No ivory tower for Theodore Bikel: Remembering the actor, musician, activist

No ivory tower for Theodore Bikel: Remembering the actor, musician, activist

Theodore Bikel attends a Hollywood film festival in April 2013. 
(Photo by Frederick M. Brown/Getty Images)
Theodore Bikel attends a Hollywood film festival in April 2013. (Photo by Frederick M. Brown/Getty Images)

Theodore Bikel had an amazing career for the length and breadth of it, said Ted Pappas, the producing artistic director of the Pittsburgh Public Theater.

The actor and musician, who died July 21 at 91, was “on top of his performing, a man of civic conscience. He was a great example that we mustn’t seclude ourselves in an ivory tower of our art,” said Pappas.

Bikel was arrested for protesting the Vietnam War in the 1960s and again in 1986 outside the Soviet Embassy in Washington during a Soviet Jewry demonstration.

As he reflected on Bikel’s career, Pappas recalled all the fathers the actor played. There was Tevye, in “Fiddler on the Roof,” “the not-so-perfect father, but one who would embrace you no matter what.” And Captain von Trapp in “The Sound of Music.”

And much later in his career, as the father of Worf, the Klingon officer in “Star Trek: The Next Generation.”

“In a show about the best of all possible worlds, you have Bikel as the best of all possible fathers.”

Pappas met Bikel only once, at a social gathering in New York. “He was a big bear of a man, articulate and sophisticated.”

Despite Bikel’s storied career, it was a tough sell to hire him to perform at the Washington, D.C., Jewish Community Center’s Theater J in 2004.

The contract would be for 10 weeks at “a lot of money per week,” recalled Ari Roth, who was then the artistic director of Theater J. Bikel would be the lead in Hyam Maccoby’s “The Disputation,” about a trial over Judaism in medieval Spain.  “I had to make the case that Theodore Bikel was worth the price.”

Bikel was a staple for decades in American film, TV and theater, and in the Jewish cultural consciousness. And there were those 2,000 performances as Tevye, give or take a Rich Man.

So, of course Bikel came with a price tag. “It was a lot for the JCC at the time,” Roth recalled.

And nobody knew if an audience would come to see Bikel.

“He was 80,” Roth said. “There was a question of whether he was relevant. It was an institutional gamble in seeing a living legend past his prime.

“The Disputation” sold out.

“He was a force of nature,” was how Deborah Tannen described Bikel. Tannen, professor of linguistics at Georgetown University, became friends with Bikel 15 years ago and helped connect the performer with Theater J. During Bikel’s Washington run, Tannen and her husband often joined the actor and his wife for dinner. Meals were invariably after midnight, once the night’s performance had ended.

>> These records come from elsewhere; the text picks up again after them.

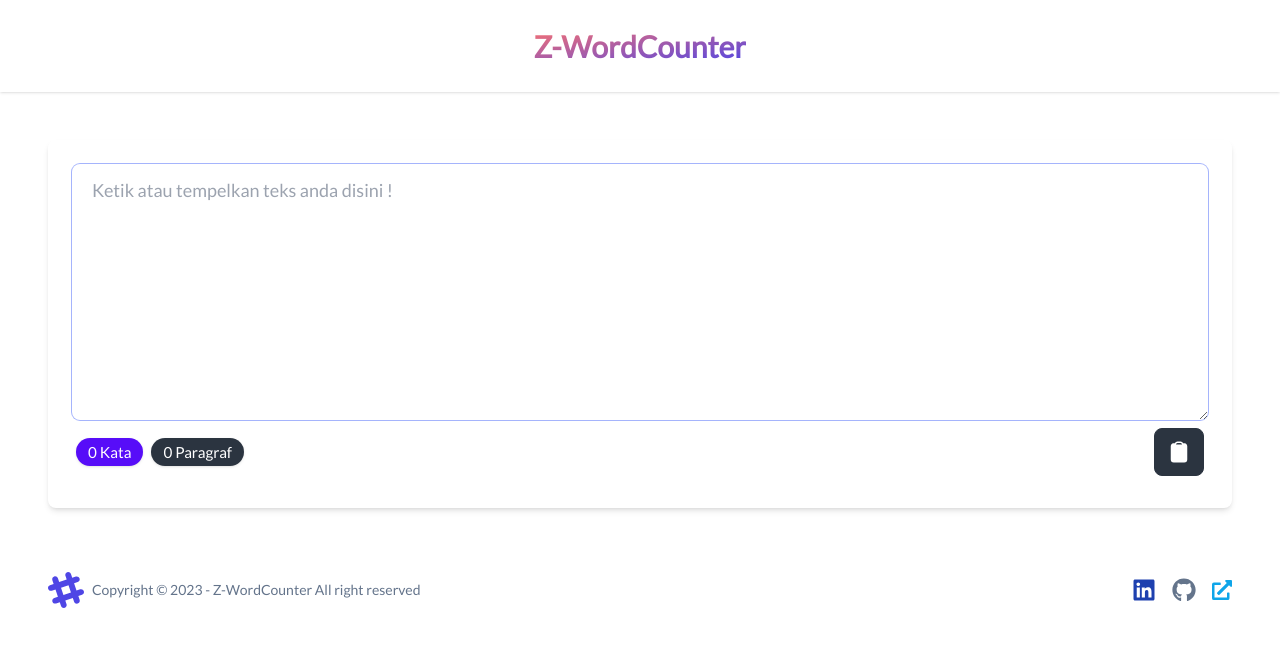
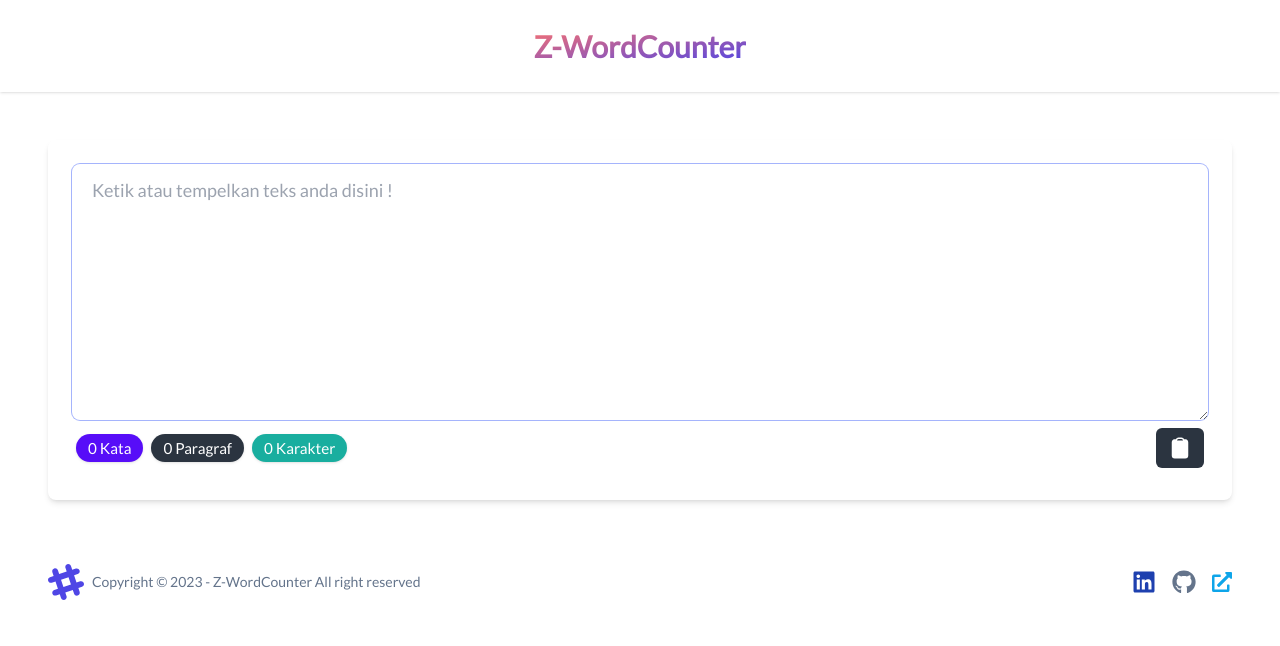
Before and after one commit to muhammaddariazzidane/WordCounter, a React (Vite) app: page / in a window 1280 px wide. Shown: the top 646 px of the page. Built offline with nearby package versions, Linux system fonts and the light colour scheme.

Commit message:
add count characte & alert, fix footer

```diff
--- a/src/App.jsx
+++ b/src/App.jsx
@@ -6,11 +6,13 @@ const WordCounter = React.lazy(() => import("./components/WordCounter"));
 
 export default function App() {
   const [jumlah, setJumlah] = useState(0);
+  const [jumlahKarakter, setJumlahKarakter] = useState(0);
 
-  const hitungKata = (event) => {
-    const inputText = event.target.value;
+  const hitungKata = (e) => {
+    const inputText = e.target.value;
     const jumlahKata = inputText.trim().split(/\s+/).filter(Boolean).length;
     setJumlah(jumlahKata);
+    setJumlahKarakter(inputText.length);
   };
 
   return (
@@ -18,7 +20,11 @@ export default function App() {
       <Suspense fallback={<Loading />}>
         <Navbar />
         <div className=" w-full py-12 px-3 lg:px-12">
-          <WordCounter jumlah={jumlah} hitungKata={hitungKata} />
+          <WordCounter
+            jumlah={jumlah}
+            jumlahKarakter={jumlahKarakter}
+            hitungKata={hitungKata}
+          />
         </div>
         <Footer />
       </Suspense>
--- /dev/null
+++ b/src/components/Alert.jsx
@@ -0,0 +1,13 @@
+import React from "react";
+
+export default function Alert() {
+  return (
+    <>
+      <div className="toast toast-top top-16 toast-center">
+        <div className="alert w-full alert-warning rounded-md">
+          <span>Masukan minimal 1 Karakter !</span>
+        </div>
+      </div>
+    </>
+  );
+}
--- a/src/components/Footer.jsx
+++ b/src/components/Footer.jsx
@@ -28,7 +28,10 @@ export default function Footer() {
         >
           <FaLinkedin className="w-6 h-6 text-blue-800" />
         </a>
-        <a href="https://github.com/muhammaddariazzidane" target="_blank">
+        <a
+          href="https://github.com/muhammaddariazzidane/WordCounter"
+          target="_blank"
+        >
           <FaGithub className="w-6 h-6 text-slate-500" />
         </a>
         <a href="https://dariaz-zidane.netlify.app/" target="_blank">
--- a/src/components/WordCounter.jsx
+++ b/src/components/WordCounter.jsx
@@ -1,41 +1,52 @@
 import React, { useState, useRef } from "react";
 import { ClipboardIcon, CheckIcon } from "@heroicons/react/24/solid";
+import Alert from "./Alert";
 
-export default function WordCounter({ hitungKata, jumlah }) {
+export default function WordCounter({ hitungKata, jumlah, jumlahKarakter }) {
   const [copied, setCopied] = useState(false);
+  const [notif, setNotif] = useState(false);
   const textareaRef = useRef();
 
   const copyToClipboard = () => {
+    console.log(jumlah);
+    if (jumlah == 0) {
+      setNotif(true);
+      setTimeout(() => {
+        setNotif(false);
+      }, 2000);
+    } else {
       textareaRef.current.select();
       document.execCommand("copy");
       setCopied(true);
       setTimeout(() => {
         setCopied(false);
       }, 3000);
+    }
   };
 
-  const hitungKataDanParagraf = (text) => {
+  const hitungHurufDanParagraf = (text) => {
     const paragraphs = text.trim().split(/\n+/).filter(Boolean);
     return {
       totalParagraphs: paragraphs.length,
     };
   };
 
-  const { totalParagraphs } = hitungKataDanParagraf(
+  const { totalParagraphs } = hitungHurufDanParagraf(
     textareaRef.current?.value || ""
   );
 
   return (
     <div className="form-control p-4 lg:p-6  rounded-lg shadow-md">
+      {notif && <Alert />}
       <textarea
         tabIndex={1}
         ref={textareaRef}
         autoFocus
-        onChange={hitungKata}
+        onKeyUp={hitungKata}
         className="textarea placeholder:text-lg placeholder: selection:bg-indigo-600 selection:text-white selection:rounded-lg p-5 py-3  border-0 ring-1 ring-indigo-200 focus:ring-indigo-300 focus:outline-none textarea-bordered h-64 text-lg"
         placeholder="Ketik atau tempelkan teks anda disini !"
       ></textarea>
-      <div className="label flex justify-between items-center ">
+      <div className="label flex justify-between md:items-center lg:items-center sm:items-center items-end  ">
         <div className="flex gap-2 flex-wrap">
           <span className="label-text-alt rounded-full p-1.5  shadow bg-primary px-3 text-white text-[.955rem]">
             {jumlah} Kata
@@ -43,12 +54,15 @@ export default function WordCounter({ hitungKata, jumlah }) {
           <span className="label-text-alt rounded-full p-1.5 shadow bg-neutral px-3 text-white text-[.955rem]">
             {totalParagraphs} Paragraf
           </span>
+          <span className="label-text-alt rounded-full p-1.5 shadow bg-accent-focus px-3 text-white text-[.955rem]">
+            {jumlahKarakter} Karakter
+          </span>
         </div>
         <div className="max-w-xs">
           <button
             type="button"
             title={copied ? "Success" : "Copy to clipboard"}
-            className={`btn px-3 ${
+            className={`p-1.5 lg:p-2 md:p-2 rounded-md lg:px-3 md:px-3 px-2 ${
               copied ? "btn-primary" : "btn-neutral"
             } flex ml-2`}
             onClick={copyToClipboard}
```
Lines whose indentation alone changed are shown as unchanged.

Tannen befriended Bikel when he was in his 80s. But she grew up knowing him as a folk singer. “He was singlehandedly responsible for bringing Jewish folk music to the United States. She described the cover for his album “Theodore Bikel Sings Jewish Folk Songs” — “the one with the graffiti on the wall, where he’s standing there, leaning on his guitar case. Every family I knew had that album.”

But here she was in the Bikels’ Washington hotel room, watching him light Shabbat candles and singing the blessings in his familiar baritone.

Bikel returned to Washington and Theater J in 2008 to premiere his one-man show, “Sholom Aleichem: Laughter Through Tears,” his attempt to separate Yiddish culture from the kitsch of Tevye and to honor his father, who bequeathed a love of the classic Yiddish writer.

“There was always a danger of being sentimentalized,” Tannen said. For Bikel, “Yiddish culture was a living thing. The Yiddish language was inseparable from the lives and experiences of the people.”

“There was drama in collaborating with Theo,” Roth writes on his Facebook page. “There was payoff, and there was a price.”

He elaborated: “Theo didn’t like tough love, and he was too experienced to accept criticism of his script.”

Despite working with Bikel the actor, Roth, too, first connected with Bikel the folk singer and activist, the man who co-founded the Newport Folk Festival.

“He was a teacher of music, a walking songbook,” Roth said. “The way he performed with his modest, classical six-string guitar. His intensity. He just owned the song. He got to its marrow. I liked it better than any of his acting.”

When Arena Theater staged “Fiddler” last November, Tannen appeared with Bikel, who was not in the production, for an after-performance Q&A.

“He was quite debilitated,” she said. But as they spoke and he discussed his work as Tevye, “you saw Tevye come to life from this 90-year-old man in an armchair. His entire body came alive.”

David Holzel is a senior writer for Washington Jewish Week. He can be reached at